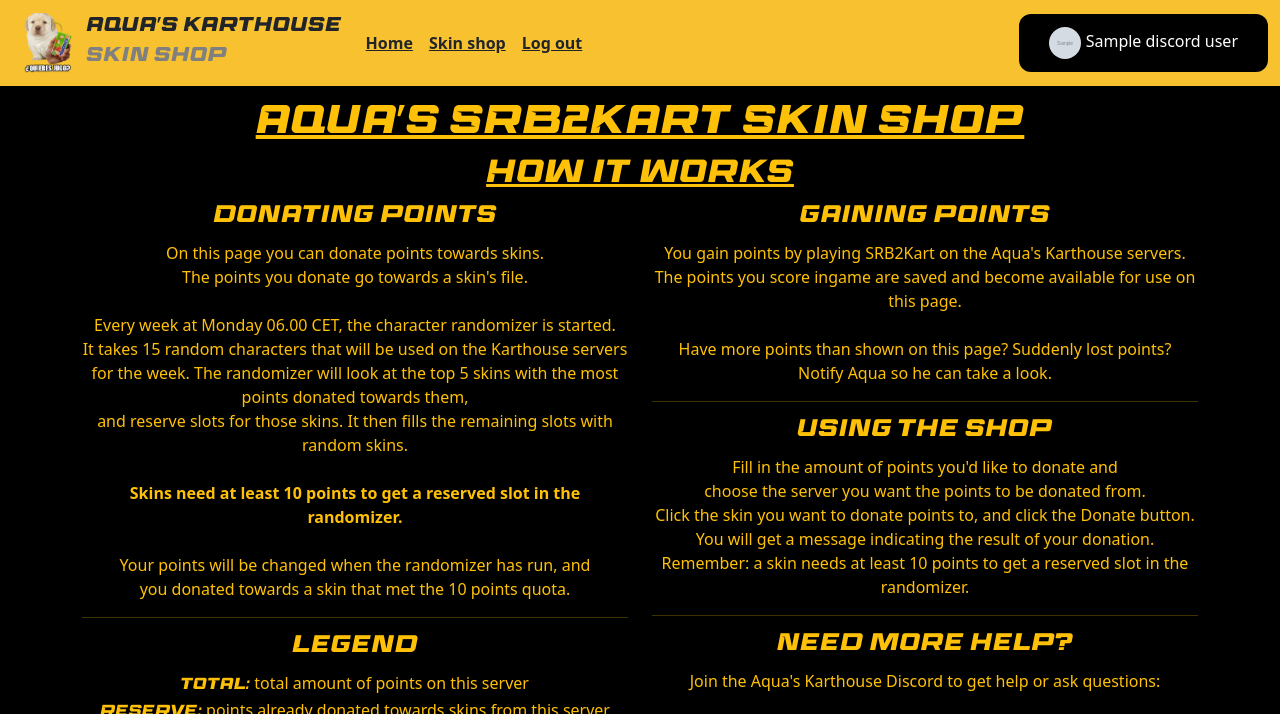
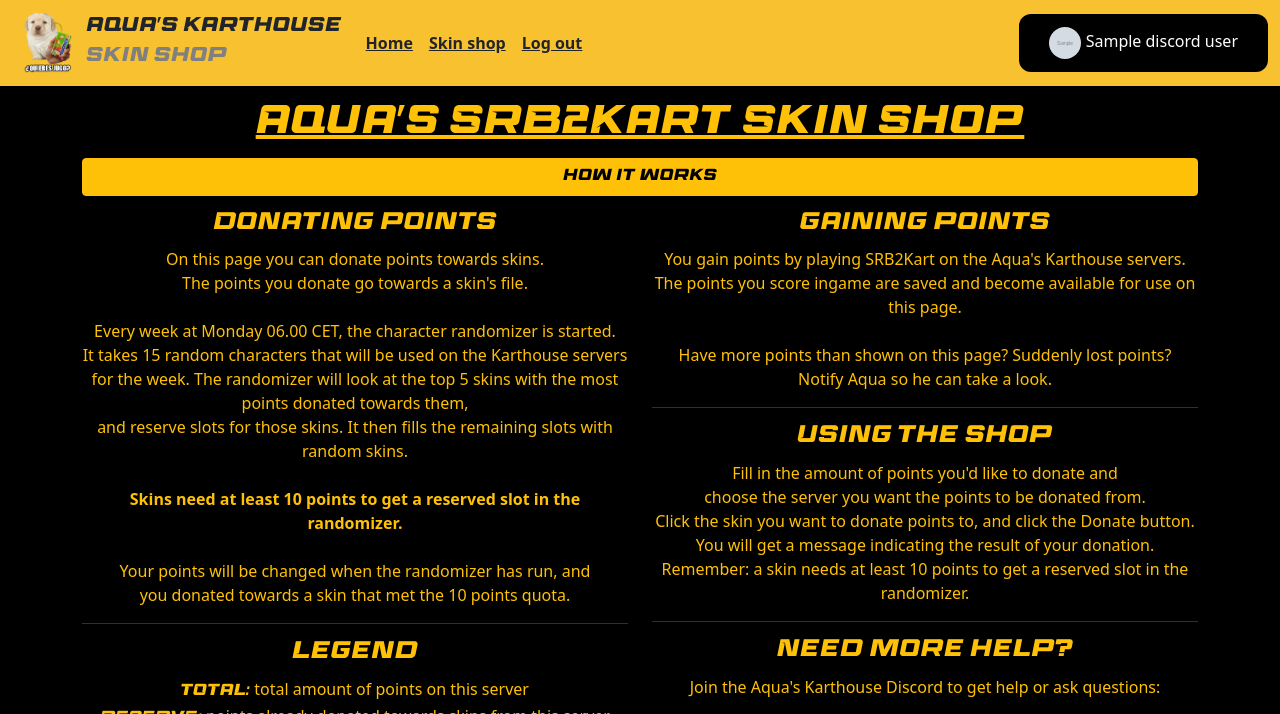
Before and after one commit to NielsjeNL/srb2kart-website, a Flask app: template srb2kartwebsite/templates/skinshop.html in a window 1280 px wide. Shown: the top 714 px of the page. Run offline with Flask 2, Linux system fonts and the light colour scheme; the template is opened without the code that fills it: values that come from a table or form of the project are taken from there, most other values are stand-ins (such as "Sample title", 1, 10 or a date in 2020); grey boxes marked "Sample" are stand-in pictures; parts of the project's set-up code (start-up, migrations or seed data) failed here and were passed over.

Commit message:
add accordion to explanation
so people can hide it

```diff
--- a/srb2kartwebsite/templates/skinshop.html
+++ b/srb2kartwebsite/templates/skinshop.html
@@ -7,7 +7,14 @@
     <h1 class="text-center text-warning mt-3">Aqua's SRB2Kart Skin Shop</h1>
 
     <div class="container">
-        <h2 class="text-center text-warning">How it works</h2>
+        <div id="accordionSkinShop">
+            <div>
+                <h2 class="text-center text-warning" id="headingOne">
+                    <button class="btn btn-warning justify-content-center w-100" type="button" data-bs-toggle="collapse" data-bs-target="#collapseOne" aria-expanded="true" aria-controls="collapseOne">
+                        How it works
+                    </button>
+                </h2>
+                <div id="collapseOne" class="collapse show" aria-labelledby="headingOne" data-bs-parent="#accordionExample">
                     <div class="row mb-3">
                         <div class="col text-center text-warning">
                             <h4>Donating points</h4>
@@ -54,6 +61,9 @@
                             <h4>Need more help?</h4>
                             Join the Aqua's Karthouse Discord to get help or ask questions:<br><br>
                             <a href="https://discord.gg/8XXXwZk"><img src="https://discordapp.com/api/guilds/718834285989199894/widget.png?style=banner3" alt="Discord invite"></a>
+                        </div>
+                    </div>
+                </div>
             </div>
         </div>
     </div>
```
Lines whose indentation alone changed are shown as unchanged.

++++

Scan the preceding listing for the string "text" and copy every line where it occurs.

▶ Exercise output:
     <h1 class="text-center text-warning mt-3">Aqua's SRB2Kart Skin Shop</h1>
-        <h2 class="text-center text-warning">How it works</h2>
+                <h2 class="text-center text-warning" id="headingOne">
                         <div class="col text-center text-warning">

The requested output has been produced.